=== Begin Enclosure ===

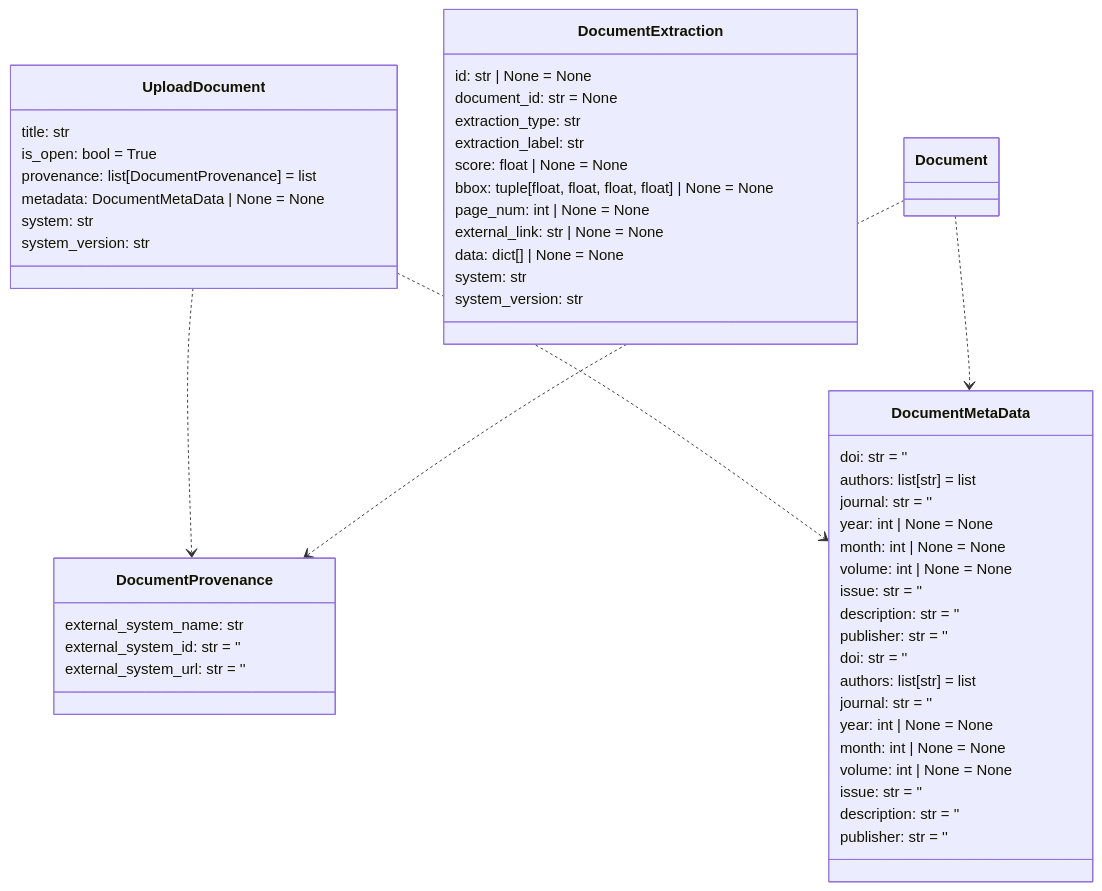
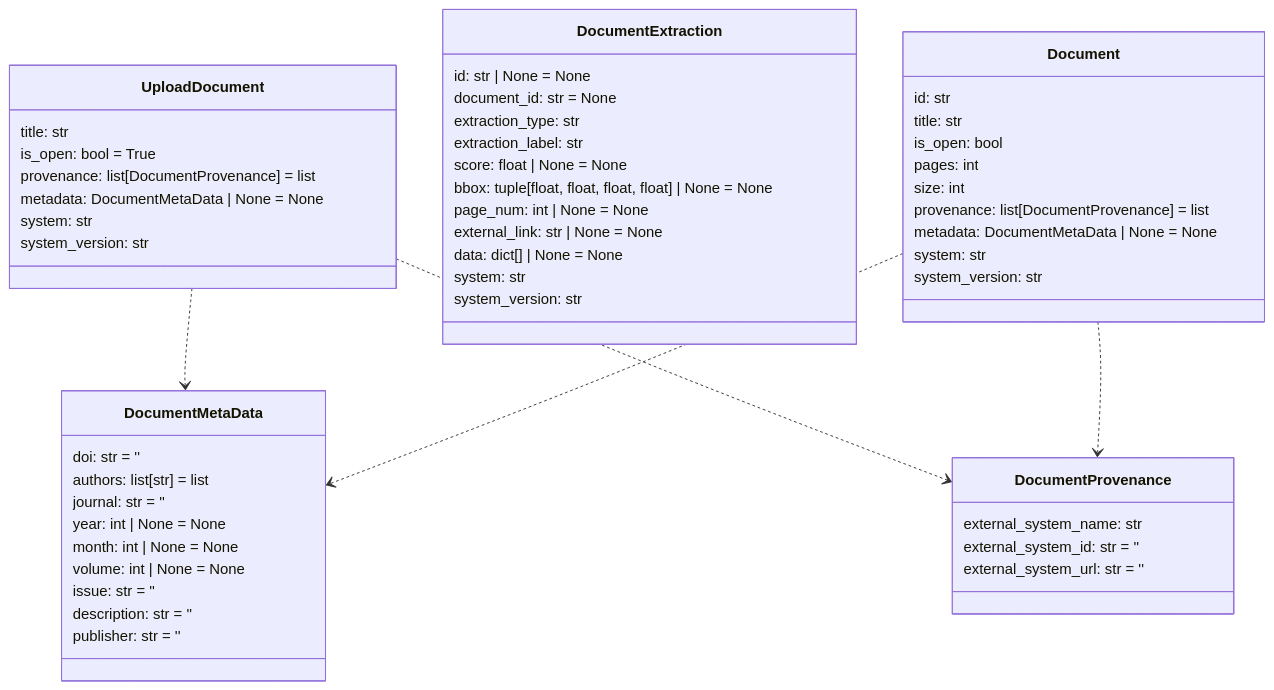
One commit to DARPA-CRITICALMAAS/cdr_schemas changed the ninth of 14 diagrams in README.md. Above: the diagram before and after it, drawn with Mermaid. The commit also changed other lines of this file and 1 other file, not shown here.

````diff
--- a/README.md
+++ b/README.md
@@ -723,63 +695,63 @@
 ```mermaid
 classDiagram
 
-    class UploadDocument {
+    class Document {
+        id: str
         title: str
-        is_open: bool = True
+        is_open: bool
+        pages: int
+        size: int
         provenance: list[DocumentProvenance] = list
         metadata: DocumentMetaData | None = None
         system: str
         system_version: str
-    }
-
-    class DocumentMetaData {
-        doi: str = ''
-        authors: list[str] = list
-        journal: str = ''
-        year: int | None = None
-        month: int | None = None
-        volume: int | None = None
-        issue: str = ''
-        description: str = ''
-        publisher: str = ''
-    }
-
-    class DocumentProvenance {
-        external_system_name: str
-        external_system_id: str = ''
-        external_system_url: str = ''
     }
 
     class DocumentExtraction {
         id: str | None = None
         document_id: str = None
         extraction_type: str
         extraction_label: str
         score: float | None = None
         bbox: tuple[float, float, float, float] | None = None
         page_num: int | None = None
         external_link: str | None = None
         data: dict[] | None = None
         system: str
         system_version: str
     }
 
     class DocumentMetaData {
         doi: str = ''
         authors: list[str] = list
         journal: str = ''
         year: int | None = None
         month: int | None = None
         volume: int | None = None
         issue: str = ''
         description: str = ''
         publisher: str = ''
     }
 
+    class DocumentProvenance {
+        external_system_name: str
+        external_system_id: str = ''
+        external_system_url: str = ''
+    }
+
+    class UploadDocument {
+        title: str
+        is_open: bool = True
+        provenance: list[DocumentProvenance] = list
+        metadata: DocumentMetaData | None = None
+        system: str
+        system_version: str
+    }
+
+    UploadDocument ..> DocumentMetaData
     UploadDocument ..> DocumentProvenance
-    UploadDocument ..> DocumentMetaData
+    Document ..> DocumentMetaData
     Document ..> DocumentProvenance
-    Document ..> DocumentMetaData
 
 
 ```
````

=== End Enclosure ===

## Problem to solve
Answer with an exact copy of the lines from the one containing "external_link: str | None = None" through the end of the entries above, leaving out everything before.

## Solved problem
         external_link: str | None = None
         data: dict[] | None = None
         system: str
         system_version: str
     }
 
     class DocumentMetaData {
         doi: str = ''
         authors: list[str] = list
         journal: str = ''
         year: int | None = None
         month: int | None = None
         volume: int | None = None
         issue: str = ''
         description: str = ''
         publisher: str = ''
     }
 
+    class DocumentProvenance {
+        external_system_name: str
+        external_system_id: str = ''
+        external_system_url: str = ''
+    }
+
+    class UploadDocument {
+        title: str
+        is_open: bool = True
+        provenance: list[DocumentProvenance] = list
+        metadata: DocumentMetaData | None = None
+        system: str
+        system_version: str
+    }
+
+    UploadDocument ..> DocumentMetaData
     UploadDocument ..> DocumentProvenance
-    UploadDocument ..> DocumentMetaData
+    Document ..> DocumentMetaData
     Document ..> DocumentProvenance
-    Document ..> DocumentMetaData
 
 
 ```
````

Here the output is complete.